(Source data)

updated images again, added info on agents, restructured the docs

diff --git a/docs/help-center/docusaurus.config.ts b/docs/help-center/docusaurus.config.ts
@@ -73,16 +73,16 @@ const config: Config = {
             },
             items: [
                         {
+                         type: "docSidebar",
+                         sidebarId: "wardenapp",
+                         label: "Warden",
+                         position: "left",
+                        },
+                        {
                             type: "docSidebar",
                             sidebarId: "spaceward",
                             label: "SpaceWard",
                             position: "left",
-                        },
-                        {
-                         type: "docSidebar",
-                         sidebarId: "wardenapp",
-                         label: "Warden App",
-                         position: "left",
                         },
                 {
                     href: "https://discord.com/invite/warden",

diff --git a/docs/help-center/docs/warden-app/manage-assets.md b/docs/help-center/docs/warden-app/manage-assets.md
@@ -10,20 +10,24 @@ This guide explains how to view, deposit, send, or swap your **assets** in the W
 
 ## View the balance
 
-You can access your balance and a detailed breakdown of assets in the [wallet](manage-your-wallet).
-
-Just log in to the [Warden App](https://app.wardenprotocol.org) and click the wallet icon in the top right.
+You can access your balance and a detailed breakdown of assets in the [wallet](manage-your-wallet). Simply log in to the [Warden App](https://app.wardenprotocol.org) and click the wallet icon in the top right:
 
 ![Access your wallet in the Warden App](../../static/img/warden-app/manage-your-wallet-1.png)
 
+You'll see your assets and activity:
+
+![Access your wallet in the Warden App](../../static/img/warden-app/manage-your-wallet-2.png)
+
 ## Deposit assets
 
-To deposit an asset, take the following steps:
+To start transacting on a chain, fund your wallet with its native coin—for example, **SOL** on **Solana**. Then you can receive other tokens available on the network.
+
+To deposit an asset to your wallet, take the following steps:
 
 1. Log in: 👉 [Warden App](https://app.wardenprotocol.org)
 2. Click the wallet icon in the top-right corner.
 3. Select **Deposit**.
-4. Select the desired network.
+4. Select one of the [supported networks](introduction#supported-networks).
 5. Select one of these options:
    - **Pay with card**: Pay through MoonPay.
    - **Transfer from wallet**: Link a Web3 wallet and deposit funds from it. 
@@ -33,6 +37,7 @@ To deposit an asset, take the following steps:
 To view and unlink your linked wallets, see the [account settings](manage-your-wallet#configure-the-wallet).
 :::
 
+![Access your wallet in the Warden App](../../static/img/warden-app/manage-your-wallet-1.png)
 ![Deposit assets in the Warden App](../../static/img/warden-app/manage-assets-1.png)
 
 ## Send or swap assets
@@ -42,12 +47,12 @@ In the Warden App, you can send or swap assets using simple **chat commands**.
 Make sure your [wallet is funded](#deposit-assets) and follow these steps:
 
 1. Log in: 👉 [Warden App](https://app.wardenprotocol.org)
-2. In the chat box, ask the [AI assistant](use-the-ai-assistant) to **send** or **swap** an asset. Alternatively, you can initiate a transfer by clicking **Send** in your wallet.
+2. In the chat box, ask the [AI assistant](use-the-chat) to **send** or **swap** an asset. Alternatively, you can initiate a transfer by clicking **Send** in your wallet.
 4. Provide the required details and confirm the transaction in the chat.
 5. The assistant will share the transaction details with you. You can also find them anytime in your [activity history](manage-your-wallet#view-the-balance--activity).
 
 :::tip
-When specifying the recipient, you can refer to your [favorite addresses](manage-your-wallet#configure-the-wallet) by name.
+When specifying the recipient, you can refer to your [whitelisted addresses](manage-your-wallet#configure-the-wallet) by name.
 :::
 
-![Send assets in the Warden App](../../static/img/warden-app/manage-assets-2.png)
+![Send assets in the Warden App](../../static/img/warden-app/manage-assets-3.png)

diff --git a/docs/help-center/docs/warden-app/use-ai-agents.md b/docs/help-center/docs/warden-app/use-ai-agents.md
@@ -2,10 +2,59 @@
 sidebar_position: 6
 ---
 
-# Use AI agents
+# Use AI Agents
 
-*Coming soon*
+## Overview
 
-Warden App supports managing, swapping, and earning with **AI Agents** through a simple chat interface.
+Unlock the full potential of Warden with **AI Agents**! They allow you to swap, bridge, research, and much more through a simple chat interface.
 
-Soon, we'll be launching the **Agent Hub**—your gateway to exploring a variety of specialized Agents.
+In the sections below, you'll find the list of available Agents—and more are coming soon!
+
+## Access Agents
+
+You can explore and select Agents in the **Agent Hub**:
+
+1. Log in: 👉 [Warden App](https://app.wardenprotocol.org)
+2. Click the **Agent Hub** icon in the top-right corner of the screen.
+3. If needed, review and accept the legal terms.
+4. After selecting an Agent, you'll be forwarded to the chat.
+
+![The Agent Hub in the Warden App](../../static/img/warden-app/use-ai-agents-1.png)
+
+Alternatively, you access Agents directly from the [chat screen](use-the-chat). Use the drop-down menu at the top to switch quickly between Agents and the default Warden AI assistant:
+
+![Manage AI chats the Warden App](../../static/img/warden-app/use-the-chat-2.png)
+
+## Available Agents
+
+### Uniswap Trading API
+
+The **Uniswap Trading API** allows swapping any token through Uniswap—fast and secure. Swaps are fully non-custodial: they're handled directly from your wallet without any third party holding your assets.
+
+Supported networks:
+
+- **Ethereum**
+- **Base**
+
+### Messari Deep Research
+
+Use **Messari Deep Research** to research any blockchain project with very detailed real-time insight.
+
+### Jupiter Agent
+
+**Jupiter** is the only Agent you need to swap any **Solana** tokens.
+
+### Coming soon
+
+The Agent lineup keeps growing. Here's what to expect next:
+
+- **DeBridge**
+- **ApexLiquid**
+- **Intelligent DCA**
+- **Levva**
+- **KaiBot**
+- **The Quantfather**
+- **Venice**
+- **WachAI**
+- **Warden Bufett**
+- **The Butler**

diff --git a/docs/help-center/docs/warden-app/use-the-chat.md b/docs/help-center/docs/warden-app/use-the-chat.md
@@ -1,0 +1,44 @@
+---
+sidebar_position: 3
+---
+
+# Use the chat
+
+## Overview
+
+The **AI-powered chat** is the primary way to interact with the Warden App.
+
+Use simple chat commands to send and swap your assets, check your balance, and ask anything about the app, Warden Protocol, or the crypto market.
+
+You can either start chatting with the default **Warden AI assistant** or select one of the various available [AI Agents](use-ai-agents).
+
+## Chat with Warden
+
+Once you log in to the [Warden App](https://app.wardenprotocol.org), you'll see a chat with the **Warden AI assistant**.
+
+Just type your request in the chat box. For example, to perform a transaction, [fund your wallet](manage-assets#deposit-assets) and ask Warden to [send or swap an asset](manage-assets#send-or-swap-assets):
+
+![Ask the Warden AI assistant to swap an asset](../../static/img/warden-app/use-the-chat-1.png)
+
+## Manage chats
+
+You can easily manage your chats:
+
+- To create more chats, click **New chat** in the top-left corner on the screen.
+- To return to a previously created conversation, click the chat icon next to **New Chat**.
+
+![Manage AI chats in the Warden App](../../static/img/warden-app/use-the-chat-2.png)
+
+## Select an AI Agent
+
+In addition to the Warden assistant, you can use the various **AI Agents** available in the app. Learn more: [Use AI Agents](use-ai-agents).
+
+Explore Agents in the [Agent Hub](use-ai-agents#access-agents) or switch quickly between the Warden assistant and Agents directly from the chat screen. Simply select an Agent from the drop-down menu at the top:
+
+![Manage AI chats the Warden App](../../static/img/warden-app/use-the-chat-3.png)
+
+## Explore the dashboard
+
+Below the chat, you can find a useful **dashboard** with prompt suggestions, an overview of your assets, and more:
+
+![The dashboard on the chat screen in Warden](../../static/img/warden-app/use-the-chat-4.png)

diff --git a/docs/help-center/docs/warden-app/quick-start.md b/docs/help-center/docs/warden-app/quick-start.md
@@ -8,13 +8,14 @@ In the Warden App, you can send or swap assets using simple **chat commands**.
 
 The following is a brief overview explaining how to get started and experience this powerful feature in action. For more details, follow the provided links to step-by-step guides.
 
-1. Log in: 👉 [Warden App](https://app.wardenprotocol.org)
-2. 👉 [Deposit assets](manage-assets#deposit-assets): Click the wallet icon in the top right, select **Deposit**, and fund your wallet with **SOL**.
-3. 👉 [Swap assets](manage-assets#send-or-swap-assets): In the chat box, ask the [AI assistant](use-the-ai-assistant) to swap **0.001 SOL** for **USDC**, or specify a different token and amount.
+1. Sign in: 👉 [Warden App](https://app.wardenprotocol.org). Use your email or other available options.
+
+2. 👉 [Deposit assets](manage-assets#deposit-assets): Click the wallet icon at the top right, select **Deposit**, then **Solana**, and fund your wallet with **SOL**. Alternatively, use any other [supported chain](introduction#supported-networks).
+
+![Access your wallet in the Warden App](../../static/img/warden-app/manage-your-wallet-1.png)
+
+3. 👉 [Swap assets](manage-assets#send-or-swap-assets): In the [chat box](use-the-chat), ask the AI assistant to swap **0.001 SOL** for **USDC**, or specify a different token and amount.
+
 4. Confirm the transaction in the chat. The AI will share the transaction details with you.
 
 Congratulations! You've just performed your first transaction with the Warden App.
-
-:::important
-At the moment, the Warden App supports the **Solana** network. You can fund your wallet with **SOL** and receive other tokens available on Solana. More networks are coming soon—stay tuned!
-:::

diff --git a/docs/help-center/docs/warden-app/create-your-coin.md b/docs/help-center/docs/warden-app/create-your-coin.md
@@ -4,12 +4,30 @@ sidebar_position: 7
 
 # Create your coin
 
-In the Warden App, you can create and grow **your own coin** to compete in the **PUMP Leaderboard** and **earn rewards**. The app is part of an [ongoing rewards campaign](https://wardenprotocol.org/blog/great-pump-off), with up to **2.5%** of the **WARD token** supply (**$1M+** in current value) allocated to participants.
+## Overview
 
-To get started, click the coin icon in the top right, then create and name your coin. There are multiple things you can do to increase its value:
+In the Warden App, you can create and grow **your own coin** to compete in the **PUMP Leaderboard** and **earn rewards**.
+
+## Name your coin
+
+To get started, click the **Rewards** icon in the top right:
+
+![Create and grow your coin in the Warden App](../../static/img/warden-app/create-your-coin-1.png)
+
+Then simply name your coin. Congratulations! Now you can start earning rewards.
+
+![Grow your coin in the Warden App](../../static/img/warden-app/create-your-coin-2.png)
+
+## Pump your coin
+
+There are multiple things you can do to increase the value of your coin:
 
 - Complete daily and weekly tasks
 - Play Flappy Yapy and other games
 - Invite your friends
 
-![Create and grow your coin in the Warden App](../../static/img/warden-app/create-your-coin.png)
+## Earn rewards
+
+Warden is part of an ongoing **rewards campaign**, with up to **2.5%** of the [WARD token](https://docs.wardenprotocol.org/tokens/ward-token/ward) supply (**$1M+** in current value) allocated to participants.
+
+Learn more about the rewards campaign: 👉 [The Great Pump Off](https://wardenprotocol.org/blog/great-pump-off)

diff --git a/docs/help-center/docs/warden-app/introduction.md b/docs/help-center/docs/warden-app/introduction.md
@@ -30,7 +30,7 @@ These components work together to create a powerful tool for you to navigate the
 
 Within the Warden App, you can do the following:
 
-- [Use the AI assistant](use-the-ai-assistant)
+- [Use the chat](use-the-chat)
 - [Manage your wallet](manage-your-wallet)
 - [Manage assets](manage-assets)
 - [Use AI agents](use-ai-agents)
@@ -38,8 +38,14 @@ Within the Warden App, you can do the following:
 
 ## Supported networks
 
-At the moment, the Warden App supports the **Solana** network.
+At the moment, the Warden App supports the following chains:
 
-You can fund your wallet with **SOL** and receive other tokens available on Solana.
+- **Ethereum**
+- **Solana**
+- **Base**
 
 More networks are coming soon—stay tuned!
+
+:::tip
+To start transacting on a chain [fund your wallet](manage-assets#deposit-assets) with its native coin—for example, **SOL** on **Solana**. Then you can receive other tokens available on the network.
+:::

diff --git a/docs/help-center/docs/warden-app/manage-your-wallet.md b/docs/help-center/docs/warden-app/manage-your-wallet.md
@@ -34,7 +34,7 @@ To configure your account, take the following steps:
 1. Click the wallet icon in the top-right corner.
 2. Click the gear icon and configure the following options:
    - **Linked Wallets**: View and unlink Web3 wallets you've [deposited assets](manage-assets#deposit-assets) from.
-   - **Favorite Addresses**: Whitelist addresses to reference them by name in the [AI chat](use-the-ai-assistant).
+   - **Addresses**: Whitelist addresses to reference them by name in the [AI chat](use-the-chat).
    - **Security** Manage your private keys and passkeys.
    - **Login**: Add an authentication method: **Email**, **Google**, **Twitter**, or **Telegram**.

*WHAT THIS TASK INVOLVES:*
Find every line in the records above that contains the word "chats", and copy each one.

*EXERCISE SOLUTION:*
+![Manage AI chats the Warden App](../../static/img/warden-app/use-the-chat-2.png)
+## Manage chats
+You can easily manage your chats:
+- To create more chats, click **New chat** in the top-left corner on the screen.
+![Manage AI chats in the Warden App](../../static/img/warden-app/use-the-chat-2.png)
+![Manage AI chats the Warden App](../../static/img/warden-app/use-the-chat-3.png)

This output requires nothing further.